_Work task:_ A verbatim copy of the line containing "classDef container fill:#438dd5,stroke:#438dd5,color:#ffffff;" and all lines after it, up to and including the final line of the records, is the only acceptable output.

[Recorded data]
====
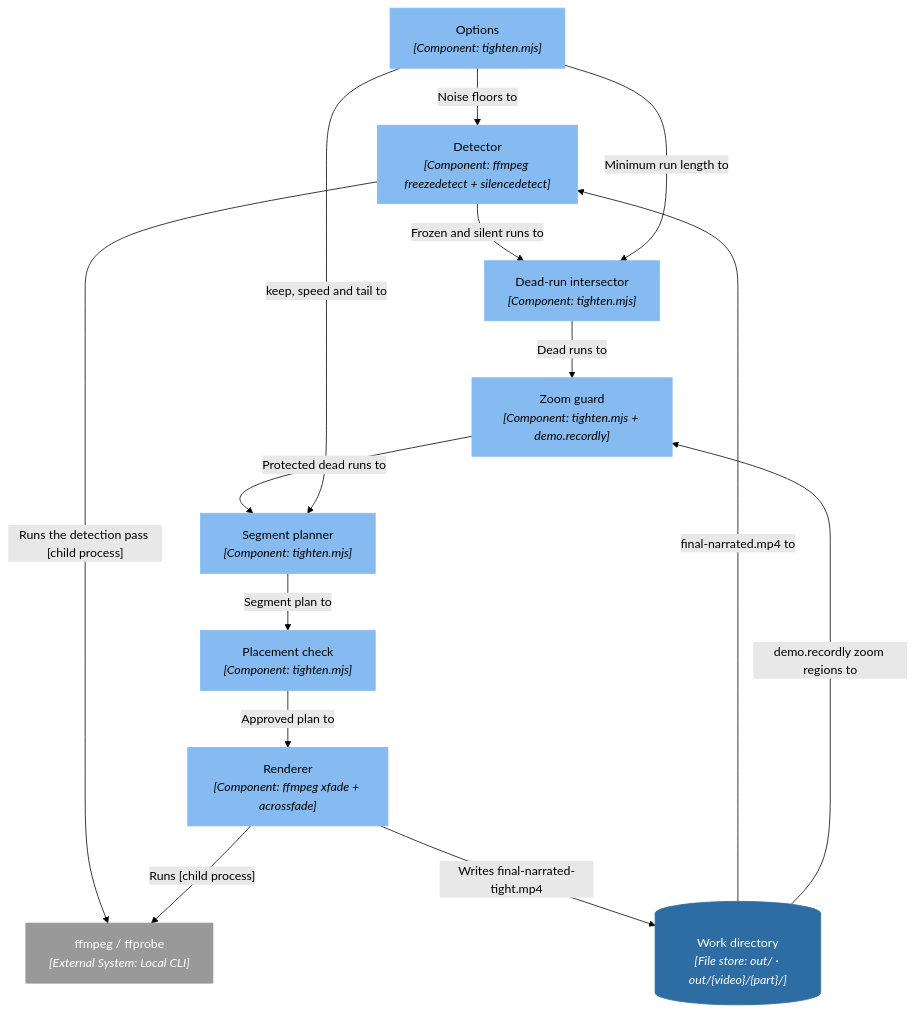
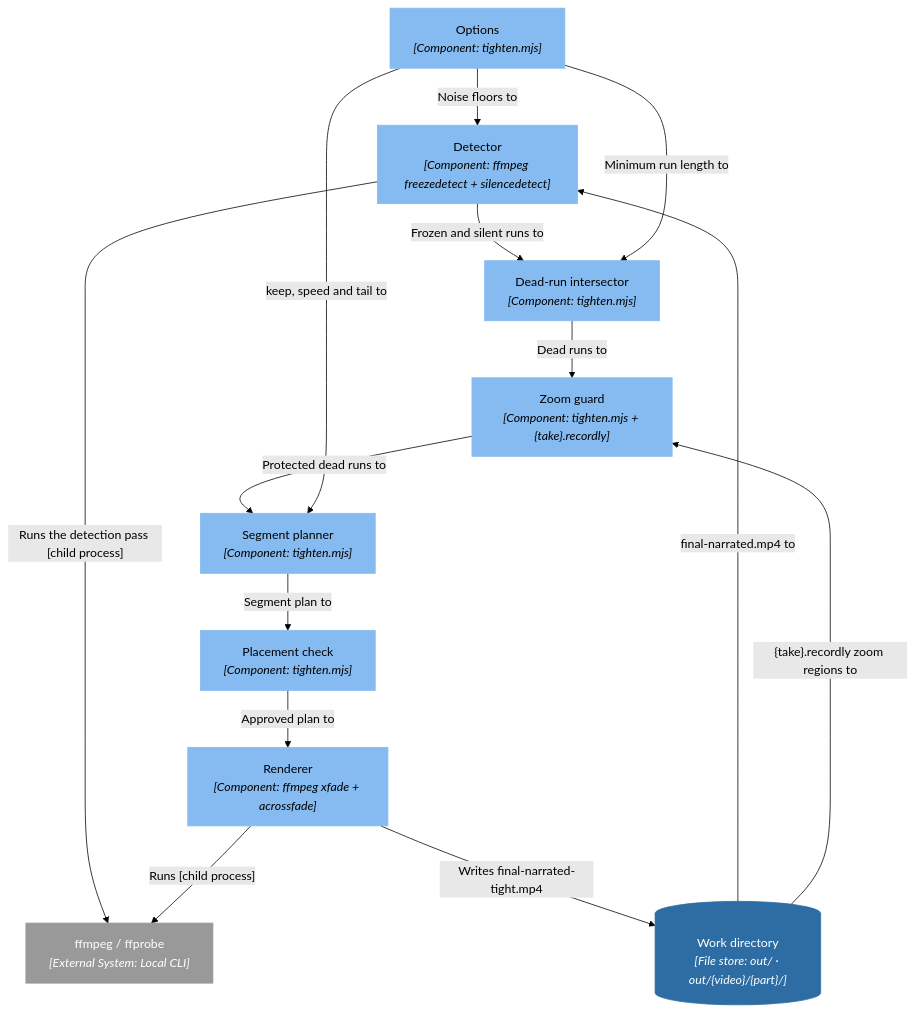
One commit to ssunduko/product-video changed the tenth of 13 diagrams in docs/C4.md. Above: the diagram before and after it, drawn with Mermaid (forest theme). The commit also changed other lines of this file and 16 other files, not shown here.

First line of the commit message:
Add click-tracking video, sample reference video, per-take zoom project name

````diff
--- a/docs/C4.md
+++ b/docs/C4.md
@@ -681,34 +681,34 @@
 ```mermaid
 flowchart TD
   n90["Options<br/><i>[Component: tighten.mjs]</i>"]
   n91["Detector<br/><i>[Component: ffmpeg freezedetect + silencedetect]</i>"]
   n92["Dead-run intersector<br/><i>[Component: tighten.mjs]</i>"]
-  n93["Zoom guard<br/><i>[Component: tighten.mjs + demo.recordly]</i>"]
+  n93["Zoom guard<br/><i>[Component: tighten.mjs + {take}.recordly]</i>"]
   n94["Segment planner<br/><i>[Component: tighten.mjs]</i>"]
   n95["Placement check<br/><i>[Component: tighten.mjs]</i>"]
   n96["Renderer<br/><i>[Component: ffmpeg xfade + acrossfade]</i>"]
   n22[("Work directory<br/><i>[File store: out/ · out/{video}/{part}/]</i>")]
   n5["ffmpeg / ffprobe<br/><i>[External System: Local CLI]</i>"]
   n22 -->|"final-narrated.mp4 to"| n91
   n91 -->|"Runs the detection pass [child process]"| n5
   n90 -->|"Noise floors to"| n91
   n91 -->|"Frozen and silent runs to"| n92
   n90 -->|"Minimum run length to"| n92
   n92 -->|"Dead runs to"| n93
-  n22 -->|"demo.recordly zoom regions to"| n93
+  n22 -->|"{take}.recordly zoom regions to"| n93
   n93 -->|"Protected dead runs to"| n94
   n90 -->|"keep, speed and tail to"| n94
   n94 -->|"Segment plan to"| n95
   n95 -->|"Approved plan to"| n96
   n96 -->|"Runs [child process]"| n5
   n96 -->|"Writes final-narrated-tight.mp4"| n22
   classDef person fill:#08427b,stroke:#08427b,color:#ffffff;
   classDef system fill:#1168bd,stroke:#1168bd,color:#ffffff;
   classDef external fill:#999999,stroke:#999999,color:#ffffff;
   classDef container fill:#438dd5,stroke:#438dd5,color:#ffffff;
   classDef store fill:#2e6da4,stroke:#2e6da4,color:#ffffff;
   classDef component fill:#85bbf0,stroke:#85bbf0,color:#000000;
   class n5 external;
   class n22 store;
   class n90,n91,n92,n93,n94,n95,n96 component;
 ```
````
====
_Your solution:_
   classDef container fill:#438dd5,stroke:#438dd5,color:#ffffff;
   classDef store fill:#2e6da4,stroke:#2e6da4,color:#ffffff;
   classDef component fill:#85bbf0,stroke:#85bbf0,color:#000000;
   class n5 external;
   class n22 store;
   class n90,n91,n92,n93,n94,n95,n96 component;
 ```
````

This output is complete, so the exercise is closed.